Revision comparison data
____

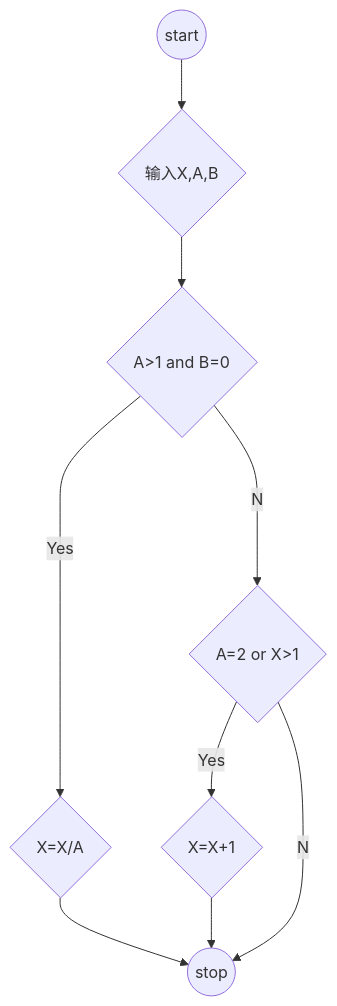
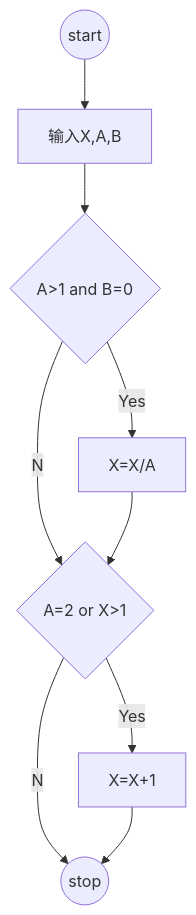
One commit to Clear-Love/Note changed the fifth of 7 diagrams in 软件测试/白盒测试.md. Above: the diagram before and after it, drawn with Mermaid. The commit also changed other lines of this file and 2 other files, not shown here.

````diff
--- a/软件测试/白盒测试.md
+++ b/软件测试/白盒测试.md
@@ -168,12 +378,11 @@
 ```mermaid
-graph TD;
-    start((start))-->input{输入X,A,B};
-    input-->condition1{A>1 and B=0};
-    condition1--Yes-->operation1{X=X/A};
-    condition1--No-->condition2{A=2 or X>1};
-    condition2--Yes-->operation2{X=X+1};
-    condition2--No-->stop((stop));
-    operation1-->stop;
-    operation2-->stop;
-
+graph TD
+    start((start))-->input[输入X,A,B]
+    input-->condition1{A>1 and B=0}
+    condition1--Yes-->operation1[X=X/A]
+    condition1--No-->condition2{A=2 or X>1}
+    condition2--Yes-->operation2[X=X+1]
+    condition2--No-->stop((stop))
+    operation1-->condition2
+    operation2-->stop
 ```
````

____

### Your instructions
Return every entry of the data above verbatim, with no images included.

### Solution for this problem
One commit to Clear-Love/Note changed the fifth of 7 diagrams in 软件测试/白盒测试.md. Above: the diagram before and after it, drawn with Mermaid. The commit also changed other lines of this file and 2 other files, not shown here.

````diff
--- a/软件测试/白盒测试.md
+++ b/软件测试/白盒测试.md
@@ -168,12 +378,11 @@
 ```mermaid
-graph TD;
-    start((start))-->input{输入X,A,B};
-    input-->condition1{A>1 and B=0};
-    condition1--Yes-->operation1{X=X/A};
-    condition1--No-->condition2{A=2 or X>1};
-    condition2--Yes-->operation2{X=X+1};
-    condition2--No-->stop((stop));
-    operation1-->stop;
-    operation2-->stop;
-
+graph TD
+    start((start))-->input[输入X,A,B]
+    input-->condition1{A>1 and B=0}
+    condition1--Yes-->operation1[X=X/A]
+    condition1--No-->condition2{A=2 or X>1}
+    condition2--Yes-->operation2[X=X+1]
+    condition2--No-->stop((stop))
+    operation1-->condition2
+    operation2-->stop
 ```
````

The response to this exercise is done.